Toyota Motor Corp. severely criticized the U.S. administration’s proclamation, according to how imported cars are dangerous to U.S. national security, which indicated potentially controversial discussions for leading business partners at the White House.
The Japanese carmaker rebuked over President Trump’s statement saying if the U.S. is seeking to defend itself against imported cars and components, that signals that the U.S. is no longer interested in investments done by Toyota. The company said it had invested nearly $60 billion in the U.S. and established 10 manufacturing facilities.
According to conclusions rendered by the Commerce Department with the consent of the president, which thoroughly probed imported vehicles and components, they discovered that they threatened national security by staying ahead of the curve of American car manufacturers from the last couple of decades. Consequently, the White House assigned a 180-days deadline for deal negotiations set for car exporters of Japan, the European Union, and others.
Even though Toyota believes that the talks could be settled down easily; it said that obstructing imports would be harmful for US customers, they would need to pay more. The company criticized the move two months after it vowed to invest $3 billion more into an investment plan.
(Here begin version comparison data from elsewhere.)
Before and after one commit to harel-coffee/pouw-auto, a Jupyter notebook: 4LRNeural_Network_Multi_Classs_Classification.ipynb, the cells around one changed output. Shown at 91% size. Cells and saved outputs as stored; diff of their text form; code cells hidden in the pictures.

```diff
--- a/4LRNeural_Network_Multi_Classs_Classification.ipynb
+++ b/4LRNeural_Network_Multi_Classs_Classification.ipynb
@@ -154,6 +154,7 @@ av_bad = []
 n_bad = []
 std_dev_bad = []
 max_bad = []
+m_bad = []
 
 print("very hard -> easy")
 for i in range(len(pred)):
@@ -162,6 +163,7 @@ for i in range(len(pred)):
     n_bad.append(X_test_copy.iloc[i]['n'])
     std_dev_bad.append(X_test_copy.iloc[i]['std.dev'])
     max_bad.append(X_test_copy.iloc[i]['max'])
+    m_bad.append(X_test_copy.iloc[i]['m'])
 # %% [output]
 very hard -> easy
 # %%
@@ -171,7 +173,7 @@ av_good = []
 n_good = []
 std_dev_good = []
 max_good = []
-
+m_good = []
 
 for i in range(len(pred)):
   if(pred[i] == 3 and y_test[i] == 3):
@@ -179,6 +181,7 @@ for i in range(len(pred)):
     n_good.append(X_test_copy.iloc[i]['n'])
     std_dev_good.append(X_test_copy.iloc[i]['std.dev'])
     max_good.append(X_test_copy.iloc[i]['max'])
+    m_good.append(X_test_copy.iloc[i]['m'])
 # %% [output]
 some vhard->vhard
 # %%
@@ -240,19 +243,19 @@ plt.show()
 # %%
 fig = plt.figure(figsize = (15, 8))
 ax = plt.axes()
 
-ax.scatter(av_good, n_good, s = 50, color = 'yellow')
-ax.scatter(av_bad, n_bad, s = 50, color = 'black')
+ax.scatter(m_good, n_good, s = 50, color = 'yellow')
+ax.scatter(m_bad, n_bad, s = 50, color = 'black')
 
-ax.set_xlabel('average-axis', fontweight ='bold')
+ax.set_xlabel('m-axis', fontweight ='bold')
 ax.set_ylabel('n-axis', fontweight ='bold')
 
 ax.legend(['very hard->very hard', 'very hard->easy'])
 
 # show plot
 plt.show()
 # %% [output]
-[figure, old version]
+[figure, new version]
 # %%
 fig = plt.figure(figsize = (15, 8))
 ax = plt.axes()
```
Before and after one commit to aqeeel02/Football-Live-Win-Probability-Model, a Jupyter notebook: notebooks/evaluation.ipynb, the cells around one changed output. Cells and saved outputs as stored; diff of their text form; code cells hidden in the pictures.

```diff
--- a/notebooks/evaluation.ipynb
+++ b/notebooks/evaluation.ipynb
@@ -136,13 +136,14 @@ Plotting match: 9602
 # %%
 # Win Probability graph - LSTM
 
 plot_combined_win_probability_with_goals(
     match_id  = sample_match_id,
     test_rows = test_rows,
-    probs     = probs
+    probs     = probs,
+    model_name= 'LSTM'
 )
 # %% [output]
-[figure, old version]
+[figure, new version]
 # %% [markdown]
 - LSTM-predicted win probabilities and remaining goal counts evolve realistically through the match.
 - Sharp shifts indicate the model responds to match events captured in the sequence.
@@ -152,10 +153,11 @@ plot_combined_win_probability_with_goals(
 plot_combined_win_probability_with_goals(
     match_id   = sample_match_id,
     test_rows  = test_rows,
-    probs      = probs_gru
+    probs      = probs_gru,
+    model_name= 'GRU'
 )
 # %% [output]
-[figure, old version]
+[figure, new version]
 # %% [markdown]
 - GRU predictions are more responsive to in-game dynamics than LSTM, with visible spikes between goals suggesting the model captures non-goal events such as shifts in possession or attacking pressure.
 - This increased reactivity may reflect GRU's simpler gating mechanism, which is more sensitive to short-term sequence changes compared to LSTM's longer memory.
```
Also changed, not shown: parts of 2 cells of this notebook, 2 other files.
Other automakers were also deeply involved in the issue, but they expressed concerns about the threat from U.S. military forces. The deadline set by more than a dozen automakers from the U.S. and foreign companies will put more than 700,000 of American jobs at risk.